DeepMind’s Latest Trick? Predicting the Weather — Nowcasting is a great idea, but it’s not feasible to the degree it is presented. Advancements in computational power have lead to immense improvement in weather forecasts’ accuracy, but there is a limitation of measurement, not (just) computing. Because so much of the atmosphere is unmapped and unmeasured, it must be approximated, and the errors inevitably build up as the models iterate. Improvements will come — perhaps slowly — but nowcasting is almost all marketing.
The Incredible Tale of the Greatest Toy Man You've Never Known — This is a long and fascinating profile. Cabbage Patch Kids. Pokemon. Lehman auction rate securities. NFTs. It’s all here. (h/t John M.)
How 12th-century Genoese merchants invented the idea of risk — The interesting history and etymology, which is also well covered in one of the great books on the topic, Bernstein’s “Against the Gods.”
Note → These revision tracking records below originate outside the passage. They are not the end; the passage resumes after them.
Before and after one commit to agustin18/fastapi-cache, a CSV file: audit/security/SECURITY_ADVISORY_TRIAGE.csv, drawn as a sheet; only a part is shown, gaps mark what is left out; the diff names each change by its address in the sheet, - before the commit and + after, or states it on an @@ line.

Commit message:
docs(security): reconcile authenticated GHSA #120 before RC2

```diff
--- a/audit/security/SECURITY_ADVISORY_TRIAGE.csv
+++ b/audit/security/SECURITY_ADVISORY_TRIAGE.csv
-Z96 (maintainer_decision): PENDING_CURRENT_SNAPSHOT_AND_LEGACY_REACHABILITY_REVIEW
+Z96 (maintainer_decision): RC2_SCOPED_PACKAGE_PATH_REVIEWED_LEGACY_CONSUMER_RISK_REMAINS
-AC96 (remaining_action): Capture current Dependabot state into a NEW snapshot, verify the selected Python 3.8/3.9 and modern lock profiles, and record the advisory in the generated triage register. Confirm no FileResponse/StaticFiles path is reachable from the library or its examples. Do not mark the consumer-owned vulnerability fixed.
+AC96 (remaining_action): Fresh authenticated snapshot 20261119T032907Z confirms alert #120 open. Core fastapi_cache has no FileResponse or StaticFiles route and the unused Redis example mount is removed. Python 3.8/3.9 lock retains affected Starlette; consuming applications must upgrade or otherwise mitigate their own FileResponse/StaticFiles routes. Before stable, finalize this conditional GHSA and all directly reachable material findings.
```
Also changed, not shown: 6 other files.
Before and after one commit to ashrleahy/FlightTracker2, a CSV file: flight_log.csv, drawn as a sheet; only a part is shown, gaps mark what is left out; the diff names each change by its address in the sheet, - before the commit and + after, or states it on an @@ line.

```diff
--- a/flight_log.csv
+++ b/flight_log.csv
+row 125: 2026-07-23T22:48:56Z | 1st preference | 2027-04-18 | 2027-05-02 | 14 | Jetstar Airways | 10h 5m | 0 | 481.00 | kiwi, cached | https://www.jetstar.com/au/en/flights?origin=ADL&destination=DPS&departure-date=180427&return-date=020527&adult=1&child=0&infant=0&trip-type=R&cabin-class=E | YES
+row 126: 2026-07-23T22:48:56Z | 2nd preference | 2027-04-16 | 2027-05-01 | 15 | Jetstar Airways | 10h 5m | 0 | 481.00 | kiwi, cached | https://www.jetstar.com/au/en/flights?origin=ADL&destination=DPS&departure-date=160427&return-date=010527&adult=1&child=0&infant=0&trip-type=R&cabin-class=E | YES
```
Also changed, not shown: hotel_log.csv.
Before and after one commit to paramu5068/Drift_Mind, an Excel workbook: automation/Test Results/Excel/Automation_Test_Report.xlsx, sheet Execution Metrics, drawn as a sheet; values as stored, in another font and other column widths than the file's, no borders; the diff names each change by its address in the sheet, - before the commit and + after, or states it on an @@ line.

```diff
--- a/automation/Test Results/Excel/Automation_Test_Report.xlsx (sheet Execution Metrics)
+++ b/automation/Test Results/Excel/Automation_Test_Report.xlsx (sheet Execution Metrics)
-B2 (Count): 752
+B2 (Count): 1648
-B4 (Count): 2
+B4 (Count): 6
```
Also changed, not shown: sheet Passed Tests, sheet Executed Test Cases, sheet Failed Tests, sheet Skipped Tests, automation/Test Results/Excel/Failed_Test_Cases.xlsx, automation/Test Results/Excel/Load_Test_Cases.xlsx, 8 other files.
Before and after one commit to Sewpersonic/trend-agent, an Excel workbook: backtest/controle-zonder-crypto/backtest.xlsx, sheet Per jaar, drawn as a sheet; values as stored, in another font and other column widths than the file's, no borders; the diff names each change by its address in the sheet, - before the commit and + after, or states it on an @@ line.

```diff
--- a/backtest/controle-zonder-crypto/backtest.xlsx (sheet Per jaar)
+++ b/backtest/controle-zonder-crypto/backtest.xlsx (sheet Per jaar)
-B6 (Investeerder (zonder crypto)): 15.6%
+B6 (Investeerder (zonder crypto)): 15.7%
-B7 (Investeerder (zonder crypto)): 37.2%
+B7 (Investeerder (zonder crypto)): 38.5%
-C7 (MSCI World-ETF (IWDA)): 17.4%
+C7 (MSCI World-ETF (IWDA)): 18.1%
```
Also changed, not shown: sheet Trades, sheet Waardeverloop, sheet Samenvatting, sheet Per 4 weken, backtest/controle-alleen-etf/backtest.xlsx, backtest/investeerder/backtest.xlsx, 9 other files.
Wendy Wein wanted her ex-husband dead. But she didn’t want to kill him herself and didn’t know anyone she trusted to do it for her. So she did what a lot of people do when they have a job they can’t or don’t want to do themselves — she searched for help on the Internet.
What Wein found was presumably reassuring. The website promised her confidentiality. It boasted of industry awards. It showed off testimonials of satisfied customers. The website bragged about complying with HIPPA, which it said was ‘the Hitman Information Privacy & Protection Act of 1964.’ Bob Innes, a 54-year-old Northern California man who forwards any serious inquiries to law enforcement, launched the site 16 years ago as part of an Internet security business that never went anywhere. Instead, it has served as a honeypot of sorts, attracting people who want to hire professional killers. Wein, 52, is not the only one who has gotten stuck in Innes’s digital trap. About 650 to 700 people have contacted him since he first registered the website in 2005, including about 400 who, like Wein, filled out his ‘service request form,’ which requires users to give their name, email address and phone number, along with the same information of their ‘targets,’ Innes said.